> [Your objective] The records that follow are to be given again exactly. Do not carry over any image.

> [Material provided]
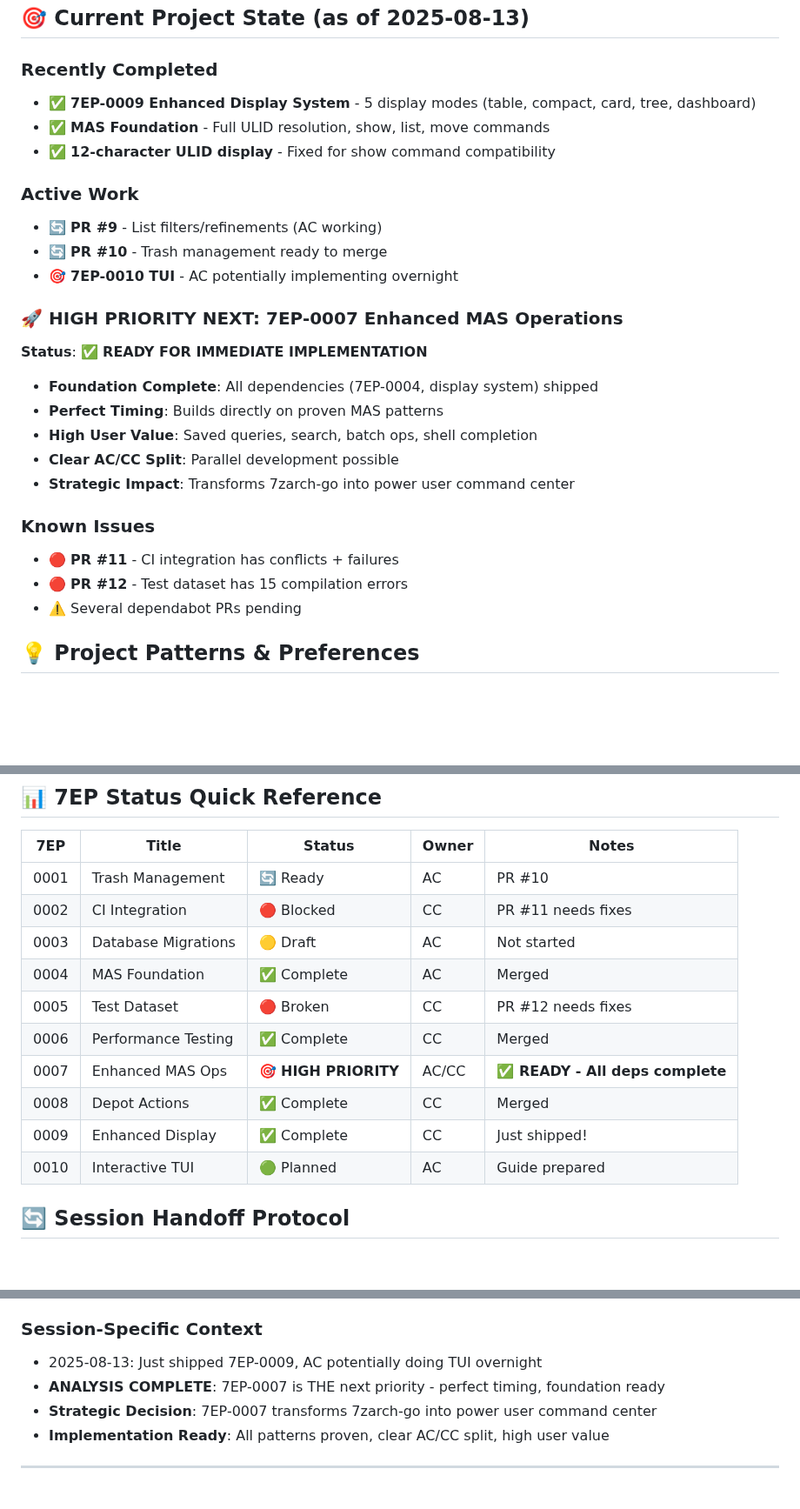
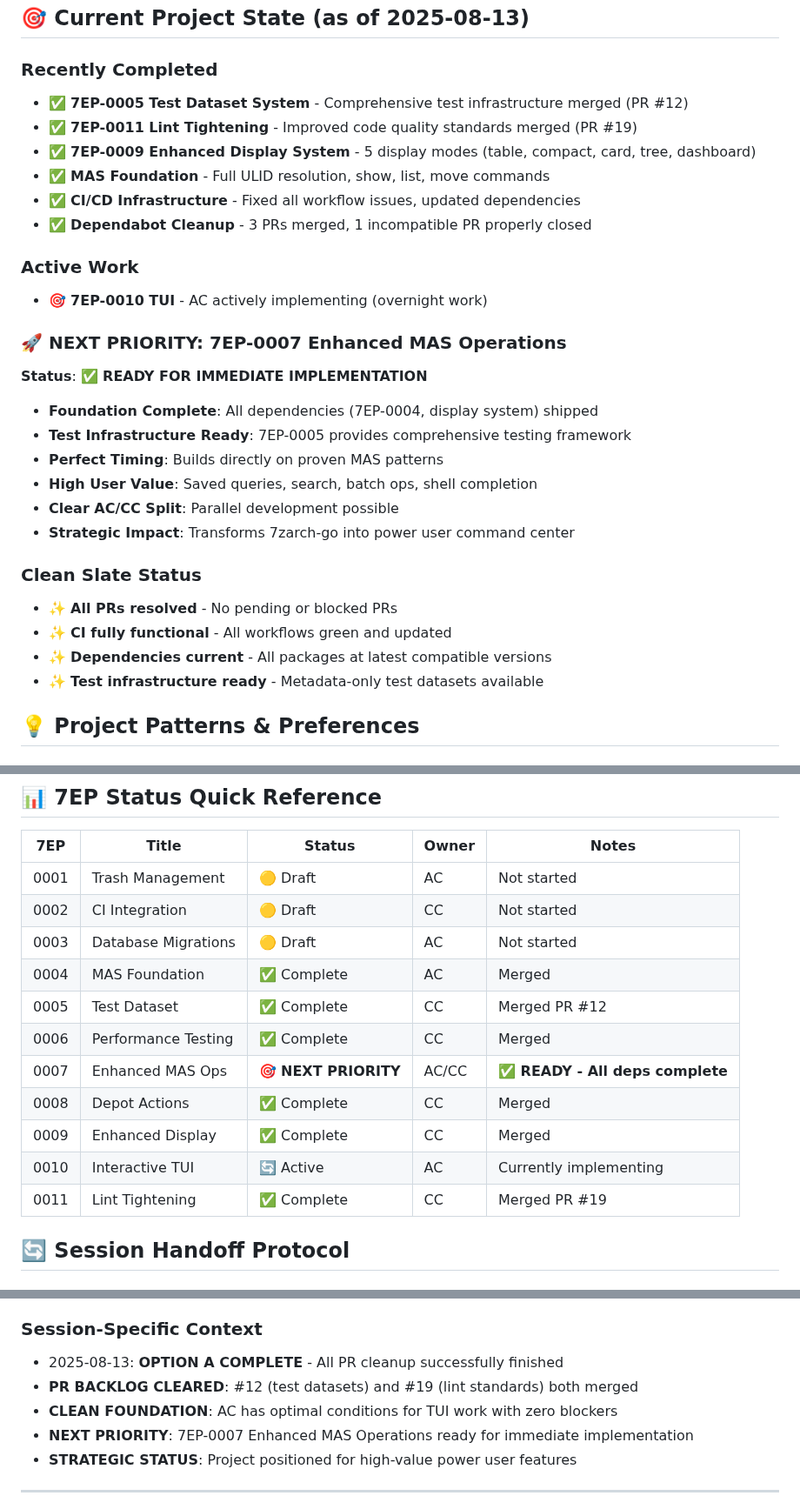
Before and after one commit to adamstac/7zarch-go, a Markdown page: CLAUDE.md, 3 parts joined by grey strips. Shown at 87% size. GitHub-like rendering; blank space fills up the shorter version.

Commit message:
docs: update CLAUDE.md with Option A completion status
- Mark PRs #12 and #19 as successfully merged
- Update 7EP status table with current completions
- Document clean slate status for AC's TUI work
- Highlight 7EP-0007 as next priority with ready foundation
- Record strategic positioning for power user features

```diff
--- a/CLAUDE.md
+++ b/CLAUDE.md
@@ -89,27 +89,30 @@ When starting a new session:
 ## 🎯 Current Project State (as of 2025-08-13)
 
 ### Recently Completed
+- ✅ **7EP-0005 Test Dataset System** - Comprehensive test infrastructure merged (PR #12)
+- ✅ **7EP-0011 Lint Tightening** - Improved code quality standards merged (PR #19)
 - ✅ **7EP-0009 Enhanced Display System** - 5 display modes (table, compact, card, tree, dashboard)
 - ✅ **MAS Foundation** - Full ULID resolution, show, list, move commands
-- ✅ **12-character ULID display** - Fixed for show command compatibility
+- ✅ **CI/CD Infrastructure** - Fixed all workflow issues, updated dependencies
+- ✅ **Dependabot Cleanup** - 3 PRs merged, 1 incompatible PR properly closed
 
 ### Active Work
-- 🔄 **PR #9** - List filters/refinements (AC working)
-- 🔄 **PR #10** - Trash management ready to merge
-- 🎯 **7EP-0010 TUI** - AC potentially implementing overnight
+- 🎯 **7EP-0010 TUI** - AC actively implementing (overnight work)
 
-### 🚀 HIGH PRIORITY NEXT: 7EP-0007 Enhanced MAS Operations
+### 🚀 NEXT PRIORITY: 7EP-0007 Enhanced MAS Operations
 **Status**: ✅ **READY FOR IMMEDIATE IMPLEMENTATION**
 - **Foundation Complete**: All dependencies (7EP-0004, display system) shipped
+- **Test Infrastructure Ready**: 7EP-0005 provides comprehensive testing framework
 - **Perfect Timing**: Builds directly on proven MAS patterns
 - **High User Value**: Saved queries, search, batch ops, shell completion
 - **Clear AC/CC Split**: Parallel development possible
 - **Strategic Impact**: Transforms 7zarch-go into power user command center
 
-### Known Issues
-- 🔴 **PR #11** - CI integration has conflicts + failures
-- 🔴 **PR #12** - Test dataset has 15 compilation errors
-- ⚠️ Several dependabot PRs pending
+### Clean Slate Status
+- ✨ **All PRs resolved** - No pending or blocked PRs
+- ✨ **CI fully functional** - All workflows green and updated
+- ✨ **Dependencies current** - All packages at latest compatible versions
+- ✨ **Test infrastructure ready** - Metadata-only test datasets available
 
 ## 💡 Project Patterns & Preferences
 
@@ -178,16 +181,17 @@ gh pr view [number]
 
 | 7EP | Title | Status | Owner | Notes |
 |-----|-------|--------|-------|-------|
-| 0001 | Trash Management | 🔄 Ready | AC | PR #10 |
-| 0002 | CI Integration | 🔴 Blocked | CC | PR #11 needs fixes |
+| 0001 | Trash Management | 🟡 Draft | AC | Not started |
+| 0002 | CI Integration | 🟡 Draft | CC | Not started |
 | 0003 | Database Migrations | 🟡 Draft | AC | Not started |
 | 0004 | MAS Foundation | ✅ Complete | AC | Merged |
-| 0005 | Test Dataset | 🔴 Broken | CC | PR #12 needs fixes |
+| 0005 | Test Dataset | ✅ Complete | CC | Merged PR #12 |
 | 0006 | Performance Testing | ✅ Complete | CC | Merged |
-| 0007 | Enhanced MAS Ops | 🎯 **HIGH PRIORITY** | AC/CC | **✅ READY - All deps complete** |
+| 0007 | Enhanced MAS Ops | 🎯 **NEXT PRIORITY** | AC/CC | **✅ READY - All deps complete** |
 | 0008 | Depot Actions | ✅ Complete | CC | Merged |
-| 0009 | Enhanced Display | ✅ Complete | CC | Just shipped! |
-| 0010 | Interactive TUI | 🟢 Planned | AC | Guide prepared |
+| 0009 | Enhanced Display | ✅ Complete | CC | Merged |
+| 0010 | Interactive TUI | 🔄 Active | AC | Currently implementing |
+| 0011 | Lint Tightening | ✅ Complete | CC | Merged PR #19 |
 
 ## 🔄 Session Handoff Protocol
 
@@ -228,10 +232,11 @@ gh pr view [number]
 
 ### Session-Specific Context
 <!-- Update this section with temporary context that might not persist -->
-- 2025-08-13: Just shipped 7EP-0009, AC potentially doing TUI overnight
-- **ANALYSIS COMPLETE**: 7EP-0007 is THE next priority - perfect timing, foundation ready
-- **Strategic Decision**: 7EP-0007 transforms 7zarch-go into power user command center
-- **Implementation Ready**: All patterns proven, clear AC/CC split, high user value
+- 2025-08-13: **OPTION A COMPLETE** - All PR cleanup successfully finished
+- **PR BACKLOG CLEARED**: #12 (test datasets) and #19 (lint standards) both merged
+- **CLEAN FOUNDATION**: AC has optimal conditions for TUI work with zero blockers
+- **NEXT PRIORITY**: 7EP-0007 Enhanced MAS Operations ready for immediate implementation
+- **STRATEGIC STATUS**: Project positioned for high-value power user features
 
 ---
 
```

> [Answer box]
Before and after one commit to adamstac/7zarch-go, a Markdown page: CLAUDE.md, 3 parts joined by grey strips. Shown at 87% size. GitHub-like rendering; blank space fills up the shorter version.

Commit message:
docs: update CLAUDE.md with Option A completion status
- Mark PRs #12 and #19 as successfully merged
- Update 7EP status table with current completions
- Document clean slate status for AC's TUI work
- Highlight 7EP-0007 as next priority with ready foundation
- Record strategic positioning for power user features

```diff
--- a/CLAUDE.md
+++ b/CLAUDE.md
@@ -89,27 +89,30 @@ When starting a new session:
 ## 🎯 Current Project State (as of 2025-08-13)
 
 ### Recently Completed
+- ✅ **7EP-0005 Test Dataset System** - Comprehensive test infrastructure merged (PR #12)
+- ✅ **7EP-0011 Lint Tightening** - Improved code quality standards merged (PR #19)
 - ✅ **7EP-0009 Enhanced Display System** - 5 display modes (table, compact, card, tree, dashboard)
 - ✅ **MAS Foundation** - Full ULID resolution, show, list, move commands
-- ✅ **12-character ULID display** - Fixed for show command compatibility
+- ✅ **CI/CD Infrastructure** - Fixed all workflow issues, updated dependencies
+- ✅ **Dependabot Cleanup** - 3 PRs merged, 1 incompatible PR properly closed
 
 ### Active Work
-- 🔄 **PR #9** - List filters/refinements (AC working)
-- 🔄 **PR #10** - Trash management ready to merge
-- 🎯 **7EP-0010 TUI** - AC potentially implementing overnight
+- 🎯 **7EP-0010 TUI** - AC actively implementing (overnight work)
 
-### 🚀 HIGH PRIORITY NEXT: 7EP-0007 Enhanced MAS Operations
+### 🚀 NEXT PRIORITY: 7EP-0007 Enhanced MAS Operations
 **Status**: ✅ **READY FOR IMMEDIATE IMPLEMENTATION**
 - **Foundation Complete**: All dependencies (7EP-0004, display system) shipped
+- **Test Infrastructure Ready**: 7EP-0005 provides comprehensive testing framework
 - **Perfect Timing**: Builds directly on proven MAS patterns
 - **High User Value**: Saved queries, search, batch ops, shell completion
 - **Clear AC/CC Split**: Parallel development possible
 - **Strategic Impact**: Transforms 7zarch-go into power user command center
 
-### Known Issues
-- 🔴 **PR #11** - CI integration has conflicts + failures
-- 🔴 **PR #12** - Test dataset has 15 compilation errors
-- ⚠️ Several dependabot PRs pending
+### Clean Slate Status
+- ✨ **All PRs resolved** - No pending or blocked PRs
+- ✨ **CI fully functional** - All workflows green and updated
+- ✨ **Dependencies current** - All packages at latest compatible versions
+- ✨ **Test infrastructure ready** - Metadata-only test datasets available
 
 ## 💡 Project Patterns & Preferences
 
@@ -178,16 +181,17 @@ gh pr view [number]
 
 | 7EP | Title | Status | Owner | Notes |
 |-----|-------|--------|-------|-------|
-| 0001 | Trash Management | 🔄 Ready | AC | PR #10 |
-| 0002 | CI Integration | 🔴 Blocked | CC | PR #11 needs fixes |
+| 0001 | Trash Management | 🟡 Draft | AC | Not started |
+| 0002 | CI Integration | 🟡 Draft | CC | Not started |
 | 0003 | Database Migrations | 🟡 Draft | AC | Not started |
 | 0004 | MAS Foundation | ✅ Complete | AC | Merged |
-| 0005 | Test Dataset | 🔴 Broken | CC | PR #12 needs fixes |
+| 0005 | Test Dataset | ✅ Complete | CC | Merged PR #12 |
 | 0006 | Performance Testing | ✅ Complete | CC | Merged |
-| 0007 | Enhanced MAS Ops | 🎯 **HIGH PRIORITY** | AC/CC | **✅ READY - All deps complete** |
+| 0007 | Enhanced MAS Ops | 🎯 **NEXT PRIORITY** | AC/CC | **✅ READY - All deps complete** |
 | 0008 | Depot Actions | ✅ Complete | CC | Merged |
-| 0009 | Enhanced Display | ✅ Complete | CC | Just shipped! |
-| 0010 | Interactive TUI | 🟢 Planned | AC | Guide prepared |
+| 0009 | Enhanced Display | ✅ Complete | CC | Merged |
+| 0010 | Interactive TUI | 🔄 Active | AC | Currently implementing |
+| 0011 | Lint Tightening | ✅ Complete | CC | Merged PR #19 |
 
 ## 🔄 Session Handoff Protocol
 
@@ -228,10 +232,11 @@ gh pr view [number]
 
 ### Session-Specific Context
 <!-- Update this section with temporary context that might not persist -->
-- 2025-08-13: Just shipped 7EP-0009, AC potentially doing TUI overnight
-- **ANALYSIS COMPLETE**: 7EP-0007 is THE next priority - perfect timing, foundation ready
-- **Strategic Decision**: 7EP-0007 transforms 7zarch-go into power user command center
-- **Implementation Ready**: All patterns proven, clear AC/CC split, high user value
+- 2025-08-13: **OPTION A COMPLETE** - All PR cleanup successfully finished
+- **PR BACKLOG CLEARED**: #12 (test datasets) and #19 (lint standards) both merged
+- **CLEAN FOUNDATION**: AC has optimal conditions for TUI work with zero blockers
+- **NEXT PRIORITY**: 7EP-0007 Enhanced MAS Operations ready for immediate implementation
+- **STRATEGIC STATUS**: Project positioned for high-value power user features
 
 ---
 
```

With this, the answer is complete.